═══ Excerpted data ═══

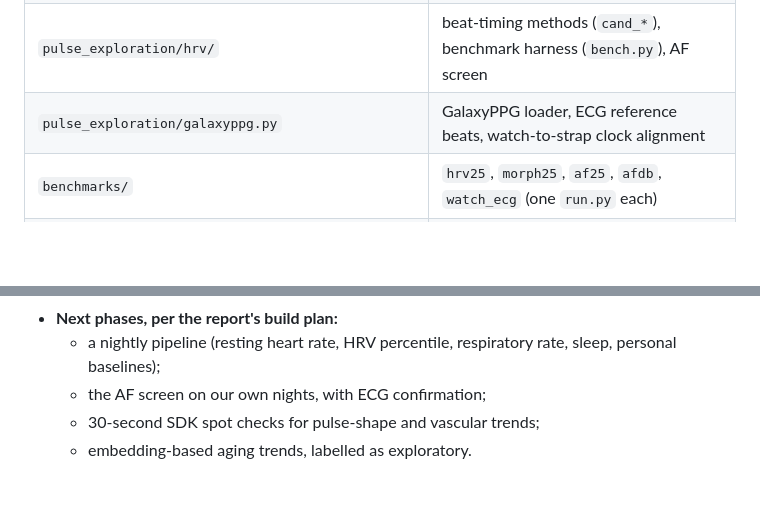
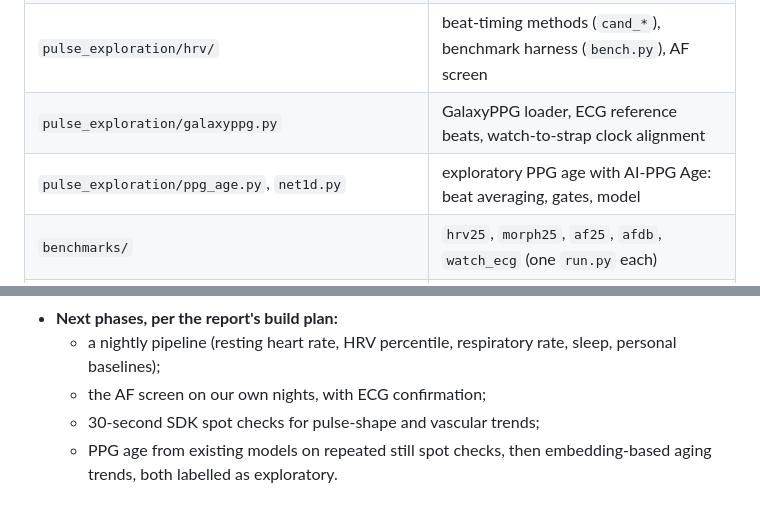
Before and after one commit to antonkulaga/pulse-exploration, a Markdown page: README.md, 2 parts joined by grey strips. Rendered like a GitHub page; blank space fills up the shorter version.

```diff
--- a/README.md
+++ b/README.md
@@ -150,6 +220,7 @@ the priority is ECG, then SDK 25 Hz PPG, cleaned Samsung IBIs, 100 Hz PPG, and `
 | `pulse_exploration/pages_api.py`, `static/` | phone web pages |
 | `pulse_exploration/hrv/` | beat-timing methods (`cand_*`), benchmark harness (`bench.py`), AF screen |
 | `pulse_exploration/galaxyppg.py` | GalaxyPPG loader, ECG reference beats, watch-to-strap clock alignment |
+| `pulse_exploration/ppg_age.py`, `net1d.py` | exploratory PPG age with AI-PPG Age: beat averaging, gates, model |
 | `benchmarks/` | `hrv25`, `morph25`, `af25`, `afdb`, `watch_ecg` (one `run.py` each) |
 | `watch/probe/`, `watch/phone/` | Wear OS recorder app and phone camera app (Kotlin, Gradle) |
 | `docs/`, `reports/`, `research_notes/` | findings, research report and its notes |
@@ -220,4 +301,5 @@ Results go to `data/benchmarks/<name>/`.
     baselines);
   - the AF screen on our own nights, with ECG confirmation;
   - 30-second SDK spot checks for pulse-shape and vascular trends;
-  - embedding-based aging trends, labelled as exploratory.
+  - PPG age from existing models on repeated still spot checks, then embedding-based aging trends,
+    both labelled as exploratory.
```
Also changed, not shown: other parts of README.md (+81 -1 lines).
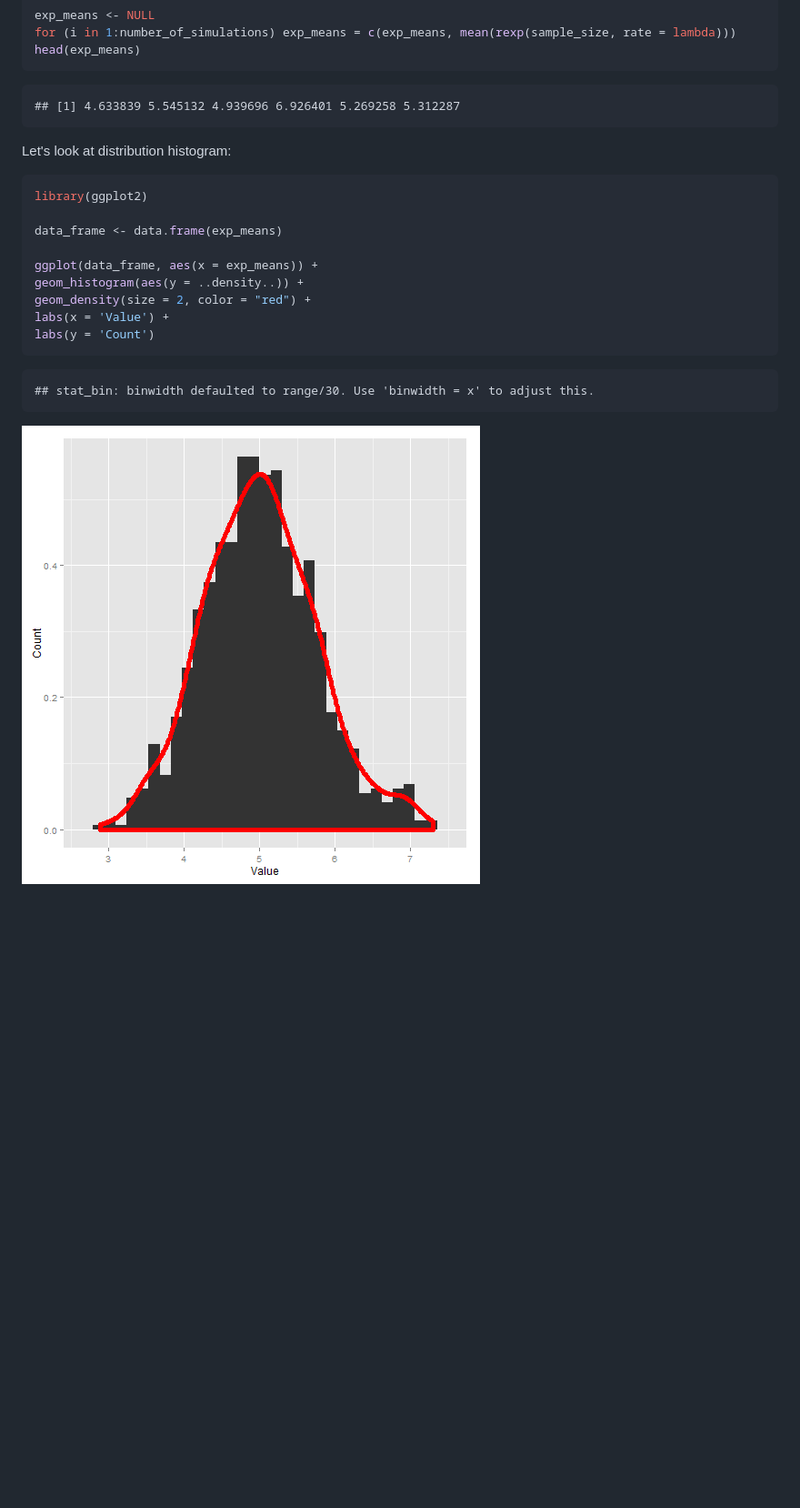
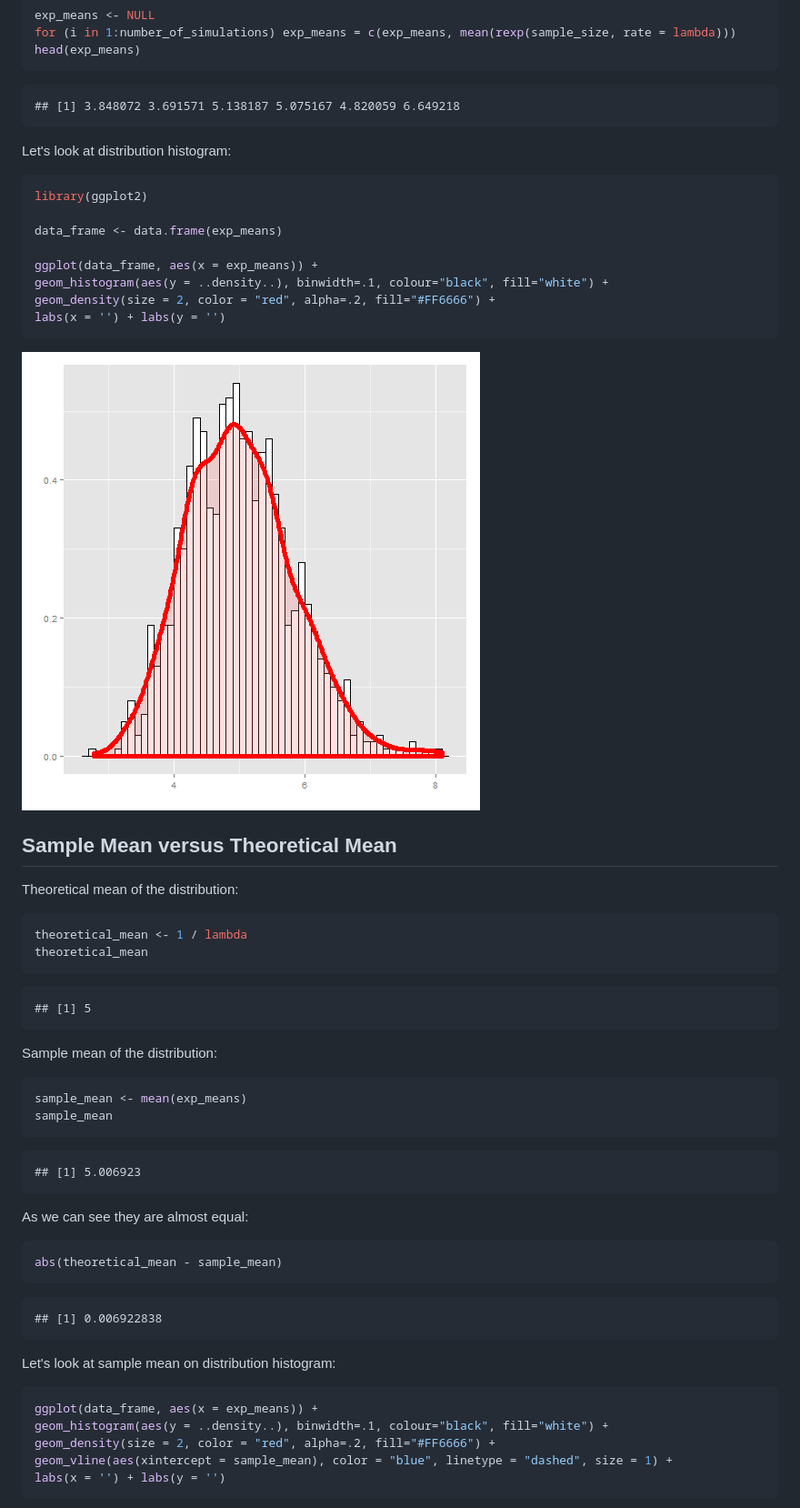
Before and after one commit to yermilov/coursera.statinference-011.project, a Markdown page: report.md, the part around the change printed below. Shown: that part at 91% size. Drawn GitHub-style; pictures changed too: figure/unnamed-chunk-2-1.png; blank space fills up the shorter version.

Commit message:
Sample Mean versus Theoretical Mean

````diff
--- a/report.md
+++ b/report.md
@@ -35,7 +35,7 @@ head(exp_means)
 ```
 
 ```
-## [1] 4.633839 5.545132 4.939696 6.926401 5.269258 5.312287
+## [1] 3.848072 3.691571 5.138187 5.075167 4.820059 6.649218
 ```
 
 Let's look at distribution histogram:
@@ -47,14 +47,56 @@ library(ggplot2)
 data_frame <- data.frame(exp_means)
 
 ggplot(data_frame, aes(x = exp_means)) +
-geom_histogram(aes(y = ..density..)) +
-geom_density(size = 2, color = "red") +
-labs(x = 'Value') +
-labs(y = 'Count')
+geom_histogram(aes(y = ..density..), binwidth=.1, colour="black", fill="white") +
+geom_density(size = 2, color = "red", alpha=.2, fill="#FF6666") +
+labs(x = '') + labs(y = '')
+```
+
+![plot of chunk unnamed-chunk-2](figure/unnamed-chunk-2-1.png)
+
+## Sample Mean versus Theoretical Mean
+
+Theoretical mean of the distribution:
+
+
+```r
+theoretical_mean <- 1 / lambda
+theoretical_mean
 ```
 
 ```
-## stat_bin: binwidth defaulted to range/30. Use 'binwidth = x' to adjust this.
+## [1] 5
 ```
 
-![plot of chunk unnamed-chunk-2](figure/unnamed-chunk-2-1.png)
+Sample mean of the distribution:
+
+```r
+sample_mean <- mean(exp_means)
+sample_mean
+```
+
+```
+## [1] 5.006923
+```
+
+As we can see they are almost equal:
+
+```r
+abs(theoretical_mean - sample_mean)
+```
+
+```
+## [1] 0.006922838
+```
+
+Let's look at sample mean on distribution histogram:
+
+
+```r
+ggplot(data_frame, aes(x = exp_means)) +
+geom_histogram(aes(y = ..density..), binwidth=.1, colour="black", fill="white") +
+geom_density(size = 2, color = "red", alpha=.2, fill="#FF6666") +
+geom_vline(aes(xintercept = sample_mean), color = "blue", linetype = "dashed", size = 1) +
+labs(x = '') + labs(y = '')
+```
+
````
Also changed, not shown: other parts of report.md (+1 -0 lines), figure/unnamed-chunk-6-1.png (added), 2 other files.
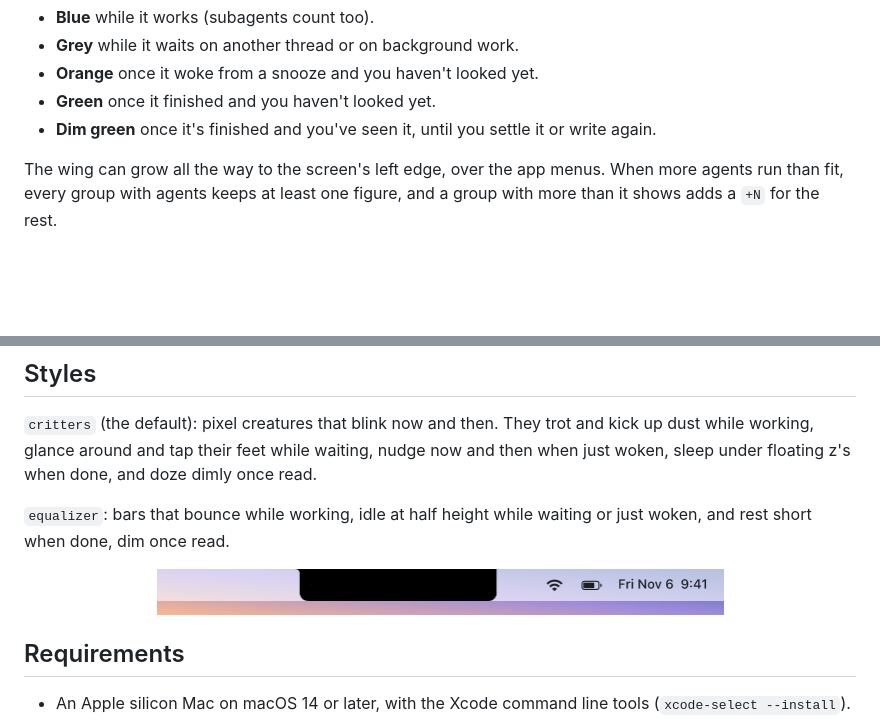
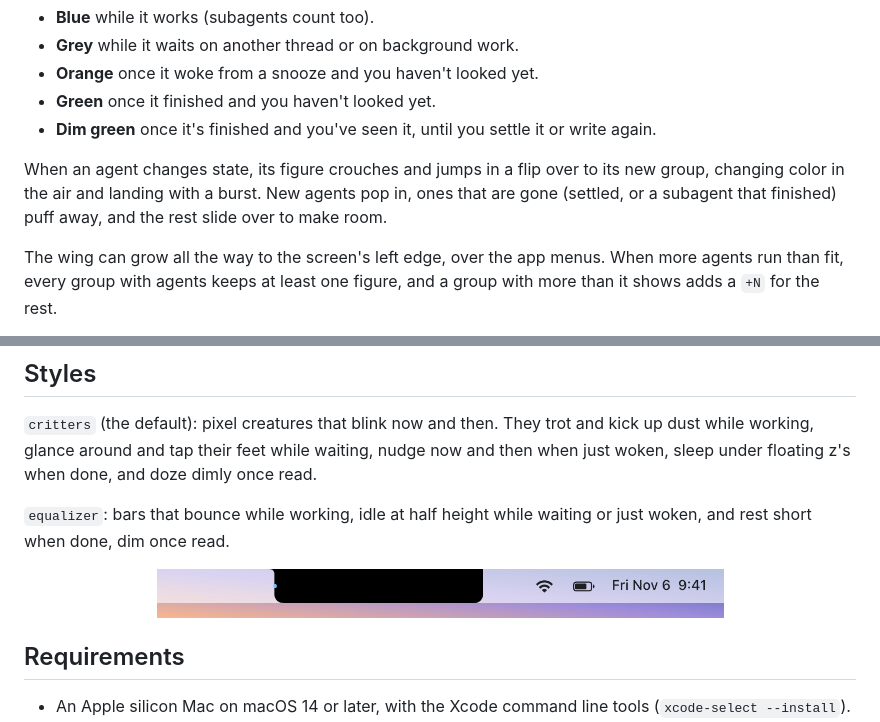
Before and after one commit to ytkimirti/t3-notch, a Markdown page: README.md, 2 parts joined by grey strips. GitHub-like rendering; pictures changed too: docs/equalizer.gif; blank space fills up the shorter version.

Commit message:
Animate agents changing state

```diff
--- a/README.md
+++ b/README.md
@@ -13,6 +13,10 @@ A black wing grows out of the notch's left edge with one figure per agent:
 - **Orange** once it woke from a snooze and you haven't looked yet.
 - **Green** once it finished and you haven't looked yet.
 - **Dim green** once it's finished and you've seen it, until you settle it or write again.
+
+When an agent changes state, its figure crouches and jumps in a flip over to its new group,
+changing color in the air and landing with a burst. New agents pop in, ones that are gone (settled,
+or a subagent that finished) puff away, and the rest slide over to make room.
 
 The wing can grow all the way to the screen's left edge, over the app menus. When more agents
 run than fit, every group with agents keeps at least one figure, and a group with more than it
```
Also changed, not shown: other parts of README.md (+1 -1 lines), docs/critters.gif, 6 other files.
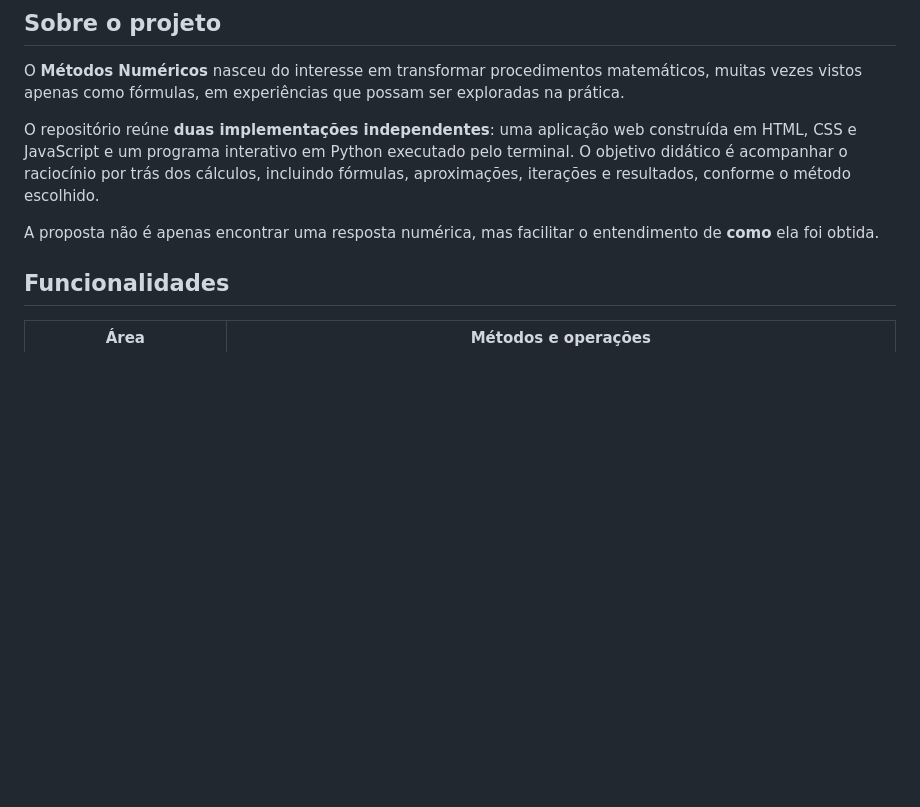
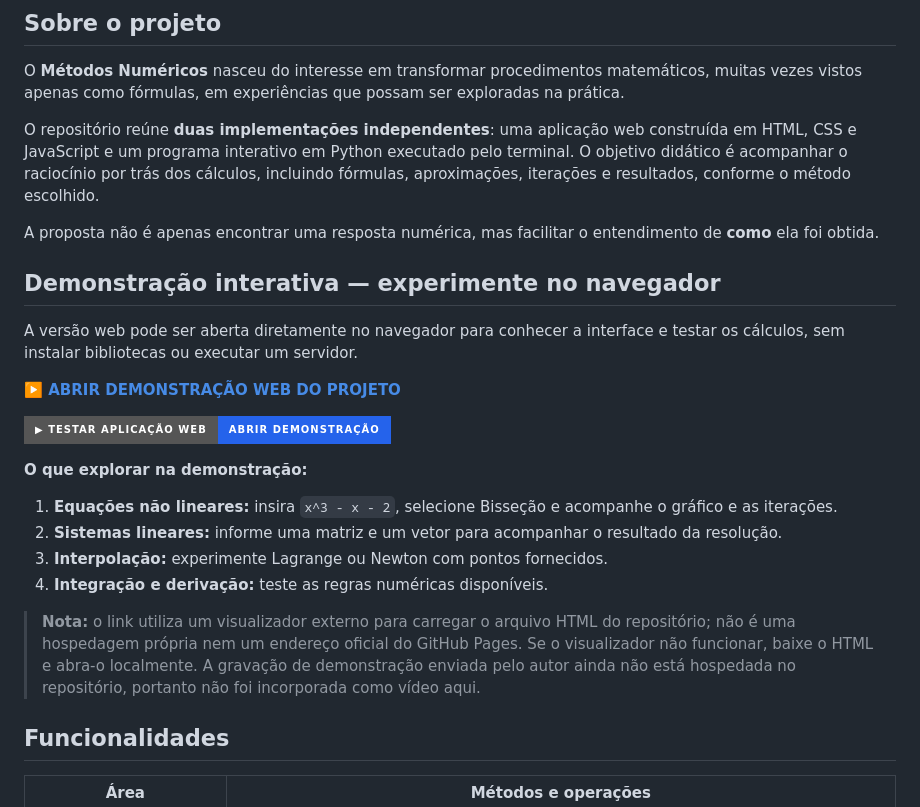
Before and after one commit to JhonataFontoura/Metodos-numericos, a Markdown page: README.md, the part around the change. GitHub-like rendering; badges without logos; blank space fills up the shorter version.

Commit message:
docs: adiciona demonstração interativa da versão web ao README

```diff
--- a/README.md
+++ b/README.md
@@ -14,6 +14,22 @@ O **Métodos Numéricos** nasceu do interesse em transformar procedimentos matem
 O repositório reúne **duas implementações independentes**: uma aplicação web construída em HTML, CSS e JavaScript e um programa interativo em Python executado pelo terminal. O objetivo didático é acompanhar o raciocínio por trás dos cálculos, incluindo fórmulas, aproximações, iterações e resultados, conforme o método escolhido.
 
 A proposta não é apenas encontrar uma resposta numérica, mas facilitar o entendimento de **como** ela foi obtida.
+
+## Demonstração interativa — experimente no navegador
+
+A versão web pode ser aberta diretamente no navegador para conhecer a interface e testar os cálculos, sem instalar bibliotecas ou executar um servidor.
+
+**▶️ [ABRIR DEMONSTRAÇÃO WEB DO PROJETO](https://htmlpreview.github.io/?https://github.com/JhonataFontoura/Metodos-numericos/blob/main/metodos_numericos_web_resultados_melhorados.html)**
+
+[![Abrir a demonstração web](https://img.shields.io/badge/%E2%96%B6%20Testar%20aplica%C3%A7%C3%A3o%20web-Abrir%20demonstra%C3%A7%C3%A3o-2563EB?style=for-the-badge&logo=googlechrome&logoColor=white)](https://htmlpreview.github.io/?https://github.com/JhonataFontoura/Metodos-numericos/blob/main/metodos_numericos_web_resultados_melhorados.html)
+
+**O que explorar na demonstração:**
+1. **Equações não lineares:** insira `x^3 - x - 2`, selecione Bisseção e acompanhe o gráfico e as iterações.
+2. **Sistemas lineares:** informe uma matriz e um vetor para acompanhar o resultado da resolução.
+3. **Interpolação:** experimente Lagrange ou Newton com pontos fornecidos.
+4. **Integração e derivação:** teste as regras numéricas disponíveis.
+
+> **Nota:** o link utiliza um visualizador externo para carregar o arquivo HTML do repositório; não é uma hospedagem própria nem um endereço oficial do GitHub Pages. Se o visualizador não funcionar, baixe o HTML e abra-o localmente. A gravação de demonstração enviada pelo autor ainda não está hospedada no repositório, portanto não foi incorporada como vídeo aqui.
 
 ## Funcionalidades
 
```
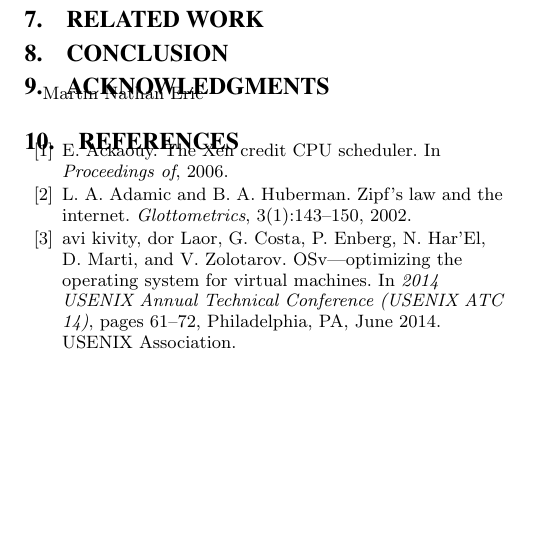
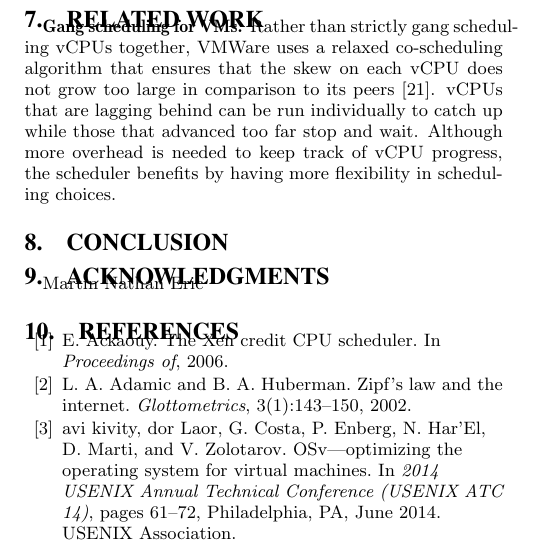
Before and after one commit to kmarkkk/Tessjvm, a LaTeX paper (paper/JVMTesselation.tex): part of one column of page 9 of 10, cut at the place of the change, the shorter picture padded with empty space. Compiled offline with pdfLaTeX.

Commit message:
Added co-scheduling related work

```diff
--- a/paper/JVMTesselation.tex
+++ b/paper/JVMTesselation.tex
@@ -376,8 +376,7 @@ We also plan to scale these experiments up on a machine with more resources and
 To verify our hypothesis in Section~\ref{subsec:cassandragang}, we plan to explicitly gang schedule processes which need mutual communication and experiment with more resource allocation policies. Besides that, we intend to explore the Tessellation event-triggered cell \cite{colmenares2013tessellation}, an ideal model for hosting services. It supplies a flexible event-handling as well as good responsiveness and resource utilization, which fits well with the role of Cassandra in our experiment.
 
 \section{Related Work}
-
-%TODO Either defend against "Gang scheduling isn't worth it yet" paper or (possibly?) use it as an explanation.
+\textbf{Gang scheduling for VMs.} Rather than strictly gang scheduling vCPUs together, VMWare uses a relaxed co-scheduling algorithm that ensures that the skew on each vCPU does not grow too large in comparison to its peers \cite{vmware:whitepaper}. vCPUs that are lagging behind can be run individually to catch up while those that advanced too far stop and wait. Although more overhead is needed to keep track of vCPU progress, the scheduler benefits by having more flexibility in scheduling choices.
 
 \section{Conclusion}
 
```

═══

Gather and copy every line of the data in which the string "figure" is found.

*Reply to the task*
Before and after one commit to yermilov/coursera.statinference-011.project, a Markdown page: report.md, the part around the change printed below. Shown: that part at 91% size. Drawn GitHub-style; pictures changed too: figure/unnamed-chunk-2-1.png; blank space fills up the shorter version.
+![plot of chunk unnamed-chunk-2](figure/unnamed-chunk-2-1.png)
-![plot of chunk unnamed-chunk-2](figure/unnamed-chunk-2-1.png)
Also changed, not shown: other parts of report.md (+1 -0 lines), figure/unnamed-chunk-6-1.png (added), 2 other files.
@@ -13,6 +13,10 @@ A black wing grows out of the notch's left edge with one figure per agent:
+When an agent changes state, its figure crouches and jumps in a flip over to its new group,
 run than fit, every group with agents keeps at least one figure, and a group with more than it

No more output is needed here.